Mvn install or Mvn package
I am new to Maven, I have a Java based web project with maven configured in my MyEclipse. Now if I modified any java files then do I need to do Run as -> Mvn install or Mvn package?
package: take the compiled code and package it in its distributable format, such as a JAR.
install: install the package into the local repository, for use as a dependency in other projects locally
So the answer to your question is, it depends on whether you want it in installed into your local repo. Install will also run package because it's higher up in the goal phase stack.
mvn install is the option that is most often used. mvn package is seldom used, only if you're debugging some issue with the maven build process.
Note that mvn package will only create a jar file. mvn install will do that and install the jar (and class etc.) files in the proper places if other code depends on those jars.
I usually do a mvn clean install; this deletes the target directory and recreates all jars in that location. The clean helps with unneeded or removed stuff that can sometimes get in the way. Rather then debug (some of the time) just start fresh all of the time.
From the Lifecycle reference, install will run the project's integration tests, package won't.
If you really need to not install the generated artifacts, use at least verify.
Also you should note that if your project is consist of several modules which are dependent on each other, you should use "install" instead of "package", otherwise your build will fail, cause when you use install command, module A will be packaged and deployed to local repository and then if module B needs module A as a dependency, it can access it from local repository.
If you're not using a remote repository (like artifactory), use plain old: mvn clean install
Pretty old topic but AFAIK, if you run your own repository (eg: with artifactory) to share jar among your team(s), you might want to use
mvn clean deploy
This way, your continuous integration server can be sure that all dependencies are correctly pushed into your remote repository.

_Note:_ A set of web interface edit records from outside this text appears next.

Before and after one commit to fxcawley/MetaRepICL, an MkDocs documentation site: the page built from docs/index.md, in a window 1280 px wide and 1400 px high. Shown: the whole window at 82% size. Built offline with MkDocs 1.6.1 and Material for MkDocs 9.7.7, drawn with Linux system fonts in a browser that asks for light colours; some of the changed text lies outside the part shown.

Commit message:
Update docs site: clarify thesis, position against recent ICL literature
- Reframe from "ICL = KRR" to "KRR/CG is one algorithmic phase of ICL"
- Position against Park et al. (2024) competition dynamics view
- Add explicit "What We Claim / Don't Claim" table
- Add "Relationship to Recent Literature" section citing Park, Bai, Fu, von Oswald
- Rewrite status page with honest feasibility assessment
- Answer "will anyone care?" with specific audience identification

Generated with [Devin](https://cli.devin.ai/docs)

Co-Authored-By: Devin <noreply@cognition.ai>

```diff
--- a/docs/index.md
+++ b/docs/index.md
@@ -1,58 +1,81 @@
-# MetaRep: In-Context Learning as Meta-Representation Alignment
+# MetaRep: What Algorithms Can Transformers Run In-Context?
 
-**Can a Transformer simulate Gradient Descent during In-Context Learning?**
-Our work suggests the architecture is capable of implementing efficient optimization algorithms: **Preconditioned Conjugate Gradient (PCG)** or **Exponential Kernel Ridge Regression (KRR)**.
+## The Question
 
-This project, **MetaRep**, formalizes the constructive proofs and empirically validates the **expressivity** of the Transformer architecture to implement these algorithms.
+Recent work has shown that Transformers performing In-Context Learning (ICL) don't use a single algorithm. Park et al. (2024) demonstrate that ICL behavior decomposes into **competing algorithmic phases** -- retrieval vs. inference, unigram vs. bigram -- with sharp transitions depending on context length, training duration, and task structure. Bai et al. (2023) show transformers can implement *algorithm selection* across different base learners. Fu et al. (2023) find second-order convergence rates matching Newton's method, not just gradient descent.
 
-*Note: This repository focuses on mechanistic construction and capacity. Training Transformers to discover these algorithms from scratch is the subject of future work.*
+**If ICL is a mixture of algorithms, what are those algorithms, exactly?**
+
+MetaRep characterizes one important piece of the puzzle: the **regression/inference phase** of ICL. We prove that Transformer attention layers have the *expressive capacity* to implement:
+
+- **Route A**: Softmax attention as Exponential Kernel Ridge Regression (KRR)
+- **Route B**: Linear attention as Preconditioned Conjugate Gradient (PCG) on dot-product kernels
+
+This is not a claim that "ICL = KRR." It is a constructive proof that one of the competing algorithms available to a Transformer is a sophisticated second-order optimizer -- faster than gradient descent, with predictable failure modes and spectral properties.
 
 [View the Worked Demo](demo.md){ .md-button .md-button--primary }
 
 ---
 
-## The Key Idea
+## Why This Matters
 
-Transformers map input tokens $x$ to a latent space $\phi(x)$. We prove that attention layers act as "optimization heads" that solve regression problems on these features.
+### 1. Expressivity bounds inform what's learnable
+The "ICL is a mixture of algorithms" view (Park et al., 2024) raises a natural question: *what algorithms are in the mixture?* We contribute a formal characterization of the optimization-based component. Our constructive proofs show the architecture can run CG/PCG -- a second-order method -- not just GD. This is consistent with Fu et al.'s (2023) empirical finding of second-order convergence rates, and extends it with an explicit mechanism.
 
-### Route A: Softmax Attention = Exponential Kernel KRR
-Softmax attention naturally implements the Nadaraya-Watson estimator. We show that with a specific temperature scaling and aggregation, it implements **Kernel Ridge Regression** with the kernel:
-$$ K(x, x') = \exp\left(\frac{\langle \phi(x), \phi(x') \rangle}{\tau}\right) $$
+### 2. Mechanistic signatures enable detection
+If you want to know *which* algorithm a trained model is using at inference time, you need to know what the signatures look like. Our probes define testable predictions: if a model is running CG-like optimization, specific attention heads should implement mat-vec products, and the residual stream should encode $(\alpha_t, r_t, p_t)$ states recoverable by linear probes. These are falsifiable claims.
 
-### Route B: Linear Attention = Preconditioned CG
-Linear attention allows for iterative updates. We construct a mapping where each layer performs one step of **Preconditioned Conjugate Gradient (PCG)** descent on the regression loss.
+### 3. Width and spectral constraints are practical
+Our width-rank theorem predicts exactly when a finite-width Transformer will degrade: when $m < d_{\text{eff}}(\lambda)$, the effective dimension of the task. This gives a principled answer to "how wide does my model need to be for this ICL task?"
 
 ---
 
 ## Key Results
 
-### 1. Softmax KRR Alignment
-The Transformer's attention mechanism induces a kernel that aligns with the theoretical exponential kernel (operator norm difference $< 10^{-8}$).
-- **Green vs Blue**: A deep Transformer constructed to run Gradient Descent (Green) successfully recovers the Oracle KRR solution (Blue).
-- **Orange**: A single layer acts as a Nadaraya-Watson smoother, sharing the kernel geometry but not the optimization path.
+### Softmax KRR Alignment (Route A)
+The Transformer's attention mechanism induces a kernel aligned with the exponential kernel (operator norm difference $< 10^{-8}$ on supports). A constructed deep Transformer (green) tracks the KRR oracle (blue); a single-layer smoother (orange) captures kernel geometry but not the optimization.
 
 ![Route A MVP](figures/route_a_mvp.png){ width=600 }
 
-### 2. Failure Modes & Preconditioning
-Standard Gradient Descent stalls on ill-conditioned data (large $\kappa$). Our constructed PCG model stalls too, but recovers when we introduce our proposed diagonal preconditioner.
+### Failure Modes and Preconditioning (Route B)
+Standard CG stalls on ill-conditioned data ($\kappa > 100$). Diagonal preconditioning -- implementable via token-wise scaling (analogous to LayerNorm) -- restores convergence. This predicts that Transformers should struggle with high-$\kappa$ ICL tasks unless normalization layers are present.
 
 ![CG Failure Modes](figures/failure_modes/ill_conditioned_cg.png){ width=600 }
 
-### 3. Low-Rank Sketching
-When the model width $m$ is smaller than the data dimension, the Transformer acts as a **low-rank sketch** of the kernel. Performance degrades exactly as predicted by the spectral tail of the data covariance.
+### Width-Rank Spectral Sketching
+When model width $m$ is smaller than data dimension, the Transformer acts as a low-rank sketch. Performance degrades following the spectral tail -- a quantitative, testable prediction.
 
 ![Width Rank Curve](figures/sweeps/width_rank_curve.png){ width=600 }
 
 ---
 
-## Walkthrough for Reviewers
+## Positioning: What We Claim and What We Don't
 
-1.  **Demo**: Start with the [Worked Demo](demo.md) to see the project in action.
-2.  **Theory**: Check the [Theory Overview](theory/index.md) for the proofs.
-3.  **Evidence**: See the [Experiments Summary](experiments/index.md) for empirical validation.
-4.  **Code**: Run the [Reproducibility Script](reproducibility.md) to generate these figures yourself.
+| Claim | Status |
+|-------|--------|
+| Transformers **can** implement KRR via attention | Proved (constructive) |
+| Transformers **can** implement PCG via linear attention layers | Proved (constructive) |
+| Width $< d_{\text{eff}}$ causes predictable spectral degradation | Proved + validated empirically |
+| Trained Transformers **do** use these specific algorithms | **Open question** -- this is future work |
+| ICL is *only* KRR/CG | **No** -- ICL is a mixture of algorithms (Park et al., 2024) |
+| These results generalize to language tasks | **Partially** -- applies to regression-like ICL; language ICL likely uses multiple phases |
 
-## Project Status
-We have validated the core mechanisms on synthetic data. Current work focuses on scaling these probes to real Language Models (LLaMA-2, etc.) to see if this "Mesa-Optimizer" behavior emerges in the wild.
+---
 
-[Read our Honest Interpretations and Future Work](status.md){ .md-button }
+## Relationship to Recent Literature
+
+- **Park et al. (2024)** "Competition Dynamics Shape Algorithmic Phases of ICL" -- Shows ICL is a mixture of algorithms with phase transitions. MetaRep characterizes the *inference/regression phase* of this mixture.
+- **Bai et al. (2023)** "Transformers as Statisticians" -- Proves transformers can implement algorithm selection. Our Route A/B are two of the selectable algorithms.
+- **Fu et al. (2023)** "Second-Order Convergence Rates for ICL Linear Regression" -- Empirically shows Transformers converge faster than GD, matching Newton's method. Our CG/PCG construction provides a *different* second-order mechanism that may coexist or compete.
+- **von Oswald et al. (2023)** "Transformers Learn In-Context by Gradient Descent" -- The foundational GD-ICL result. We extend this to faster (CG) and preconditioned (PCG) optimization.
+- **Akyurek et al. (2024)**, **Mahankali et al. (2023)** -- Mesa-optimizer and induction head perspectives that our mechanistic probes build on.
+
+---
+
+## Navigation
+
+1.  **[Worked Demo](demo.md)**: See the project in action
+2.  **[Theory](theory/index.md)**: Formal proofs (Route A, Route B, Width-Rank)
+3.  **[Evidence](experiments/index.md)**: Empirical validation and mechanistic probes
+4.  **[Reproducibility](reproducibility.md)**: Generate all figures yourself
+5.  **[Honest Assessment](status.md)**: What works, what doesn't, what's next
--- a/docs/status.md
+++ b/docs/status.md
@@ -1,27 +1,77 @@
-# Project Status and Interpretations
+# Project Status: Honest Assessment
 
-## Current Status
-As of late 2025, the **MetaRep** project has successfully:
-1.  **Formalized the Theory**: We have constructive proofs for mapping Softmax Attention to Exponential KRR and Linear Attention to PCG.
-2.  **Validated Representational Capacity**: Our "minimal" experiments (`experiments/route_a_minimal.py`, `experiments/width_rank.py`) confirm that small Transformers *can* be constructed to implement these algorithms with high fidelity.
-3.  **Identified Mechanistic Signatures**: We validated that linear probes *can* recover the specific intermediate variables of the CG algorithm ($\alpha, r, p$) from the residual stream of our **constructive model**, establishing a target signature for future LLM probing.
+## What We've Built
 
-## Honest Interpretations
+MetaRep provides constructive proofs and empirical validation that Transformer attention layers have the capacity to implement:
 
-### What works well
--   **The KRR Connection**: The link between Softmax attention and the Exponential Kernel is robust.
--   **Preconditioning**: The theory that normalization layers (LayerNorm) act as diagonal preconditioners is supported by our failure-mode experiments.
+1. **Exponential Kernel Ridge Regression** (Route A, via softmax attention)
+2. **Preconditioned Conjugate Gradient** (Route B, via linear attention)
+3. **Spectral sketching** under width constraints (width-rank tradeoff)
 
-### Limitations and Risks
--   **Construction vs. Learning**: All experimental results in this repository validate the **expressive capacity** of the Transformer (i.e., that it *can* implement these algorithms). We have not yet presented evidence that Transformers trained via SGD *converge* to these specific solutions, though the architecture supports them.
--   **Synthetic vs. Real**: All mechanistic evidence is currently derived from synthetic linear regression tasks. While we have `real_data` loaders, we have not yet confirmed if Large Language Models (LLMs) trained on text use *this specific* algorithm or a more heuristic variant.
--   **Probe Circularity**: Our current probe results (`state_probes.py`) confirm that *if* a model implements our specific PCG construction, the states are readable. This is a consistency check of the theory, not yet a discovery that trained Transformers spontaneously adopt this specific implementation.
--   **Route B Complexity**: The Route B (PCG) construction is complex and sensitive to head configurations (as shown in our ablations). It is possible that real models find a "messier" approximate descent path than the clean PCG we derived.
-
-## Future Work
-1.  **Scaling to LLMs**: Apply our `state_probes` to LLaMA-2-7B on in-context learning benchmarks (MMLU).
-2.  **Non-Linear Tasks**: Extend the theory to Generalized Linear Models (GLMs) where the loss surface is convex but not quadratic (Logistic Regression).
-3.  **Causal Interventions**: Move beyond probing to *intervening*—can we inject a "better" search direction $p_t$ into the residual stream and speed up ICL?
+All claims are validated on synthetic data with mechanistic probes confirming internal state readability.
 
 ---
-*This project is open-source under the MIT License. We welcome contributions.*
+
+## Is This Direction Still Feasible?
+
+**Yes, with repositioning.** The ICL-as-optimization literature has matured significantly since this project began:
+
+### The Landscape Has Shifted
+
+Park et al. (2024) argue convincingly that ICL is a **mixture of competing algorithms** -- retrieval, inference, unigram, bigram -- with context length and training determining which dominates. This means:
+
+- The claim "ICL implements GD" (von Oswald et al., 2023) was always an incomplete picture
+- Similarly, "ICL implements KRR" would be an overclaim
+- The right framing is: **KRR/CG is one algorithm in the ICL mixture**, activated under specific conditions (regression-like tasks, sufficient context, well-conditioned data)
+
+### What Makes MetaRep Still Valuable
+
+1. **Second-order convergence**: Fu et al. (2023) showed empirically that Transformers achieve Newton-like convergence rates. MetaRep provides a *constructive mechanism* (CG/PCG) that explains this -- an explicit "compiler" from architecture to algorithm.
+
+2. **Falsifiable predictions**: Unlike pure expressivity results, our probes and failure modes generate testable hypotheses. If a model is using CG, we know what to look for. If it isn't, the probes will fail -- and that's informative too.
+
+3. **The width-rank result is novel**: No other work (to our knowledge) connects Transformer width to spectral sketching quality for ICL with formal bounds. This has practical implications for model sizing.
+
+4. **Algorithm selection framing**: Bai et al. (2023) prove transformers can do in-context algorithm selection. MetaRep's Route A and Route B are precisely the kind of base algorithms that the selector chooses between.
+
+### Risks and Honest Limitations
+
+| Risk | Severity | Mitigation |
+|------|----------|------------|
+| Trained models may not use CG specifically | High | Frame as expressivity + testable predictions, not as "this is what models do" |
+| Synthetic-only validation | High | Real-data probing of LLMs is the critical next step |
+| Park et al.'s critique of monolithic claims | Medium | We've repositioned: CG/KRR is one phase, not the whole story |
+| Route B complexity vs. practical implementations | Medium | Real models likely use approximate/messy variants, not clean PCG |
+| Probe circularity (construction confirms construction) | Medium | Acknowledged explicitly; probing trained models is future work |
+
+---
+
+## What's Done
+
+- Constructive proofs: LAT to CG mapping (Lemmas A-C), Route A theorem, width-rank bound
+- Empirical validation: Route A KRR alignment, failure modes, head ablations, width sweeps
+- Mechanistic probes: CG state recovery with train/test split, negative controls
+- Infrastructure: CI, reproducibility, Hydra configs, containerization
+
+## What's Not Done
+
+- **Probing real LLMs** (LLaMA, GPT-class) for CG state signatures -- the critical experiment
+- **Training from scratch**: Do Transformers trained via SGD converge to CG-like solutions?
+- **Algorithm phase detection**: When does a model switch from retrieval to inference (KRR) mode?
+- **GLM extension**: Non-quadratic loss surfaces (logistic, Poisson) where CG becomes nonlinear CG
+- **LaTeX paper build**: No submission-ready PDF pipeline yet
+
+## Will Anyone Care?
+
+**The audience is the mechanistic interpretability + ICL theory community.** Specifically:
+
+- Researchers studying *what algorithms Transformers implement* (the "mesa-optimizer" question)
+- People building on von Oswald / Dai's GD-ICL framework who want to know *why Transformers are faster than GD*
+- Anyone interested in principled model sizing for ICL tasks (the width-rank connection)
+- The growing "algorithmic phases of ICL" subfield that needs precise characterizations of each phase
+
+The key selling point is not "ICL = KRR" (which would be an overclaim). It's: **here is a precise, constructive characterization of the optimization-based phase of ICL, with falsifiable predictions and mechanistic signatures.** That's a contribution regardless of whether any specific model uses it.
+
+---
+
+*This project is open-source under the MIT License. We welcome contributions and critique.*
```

If you missed one, mvn will not be able to find it into your CI local m2 repository.
package - takes the compiled code and package it in its distributable format, such as a JAR or WAR file. install - install the package into the local repository, for use as a dependency in other projects locally
The proper way is mvn package if you did things correctly for the core part of your build then there should be no need to install your packages in the local repository.
In addition if you use Travis you can "cache" your dependencies because it will not touch your $HOME.m2/repository if you use package for your own project.
In practicality if you even attempt to do a mvn site you usually need to do a mvn install before. There's just too many bugs with either site or it's numerous poorly maintained plugins.
It depends on what you're trying to achieve after changing the Java file. Until you want to test the maven process, you never need to do anything. Eclipse/MyEclipse will build what is necessary and put the output in the appropriate place within your project. You can also run or deploy it (if it's a web project, for example), without your needing to explicitly do anything with maven. In the end, to install your project in the maven repository, you will need to do a maven install. You may also have other maven goals that you wish to execute, which MyEclipse won't do automatically.
As I say, it depends on what you want to do.